*ASSIGNMENT*. Throughout the entries below, report every line where "window" is found.

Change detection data
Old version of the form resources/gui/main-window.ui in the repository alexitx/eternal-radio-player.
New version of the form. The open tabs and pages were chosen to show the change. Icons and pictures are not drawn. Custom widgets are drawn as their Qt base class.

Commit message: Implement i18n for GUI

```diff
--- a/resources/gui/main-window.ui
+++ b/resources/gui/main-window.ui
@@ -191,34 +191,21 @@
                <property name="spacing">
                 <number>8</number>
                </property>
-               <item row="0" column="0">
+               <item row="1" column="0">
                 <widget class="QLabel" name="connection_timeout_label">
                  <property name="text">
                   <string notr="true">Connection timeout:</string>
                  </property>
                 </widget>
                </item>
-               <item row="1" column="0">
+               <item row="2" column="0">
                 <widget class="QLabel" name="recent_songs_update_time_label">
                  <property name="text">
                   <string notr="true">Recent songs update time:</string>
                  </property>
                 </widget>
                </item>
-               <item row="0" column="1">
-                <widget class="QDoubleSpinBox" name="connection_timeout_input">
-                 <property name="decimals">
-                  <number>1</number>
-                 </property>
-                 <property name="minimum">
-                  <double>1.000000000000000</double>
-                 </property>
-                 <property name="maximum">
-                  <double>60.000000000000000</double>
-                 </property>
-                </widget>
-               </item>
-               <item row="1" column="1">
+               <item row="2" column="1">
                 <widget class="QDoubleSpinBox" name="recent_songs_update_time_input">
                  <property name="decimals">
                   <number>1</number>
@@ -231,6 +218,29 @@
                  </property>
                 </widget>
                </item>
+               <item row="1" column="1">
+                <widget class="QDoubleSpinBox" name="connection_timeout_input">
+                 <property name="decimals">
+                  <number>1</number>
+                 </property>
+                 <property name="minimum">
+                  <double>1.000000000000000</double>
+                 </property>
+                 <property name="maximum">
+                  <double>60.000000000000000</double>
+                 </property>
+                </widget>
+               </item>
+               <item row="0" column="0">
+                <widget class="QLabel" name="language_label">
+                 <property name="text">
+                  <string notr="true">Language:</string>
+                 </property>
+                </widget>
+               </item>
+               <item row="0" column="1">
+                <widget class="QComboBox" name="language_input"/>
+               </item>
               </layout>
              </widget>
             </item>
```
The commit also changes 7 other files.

*REPLY*.
Old version of the form resources/gui/main-window.ui in the repository alexitx/eternal-radio-player.
--- a/resources/gui/main-window.ui
+++ b/resources/gui/main-window.ui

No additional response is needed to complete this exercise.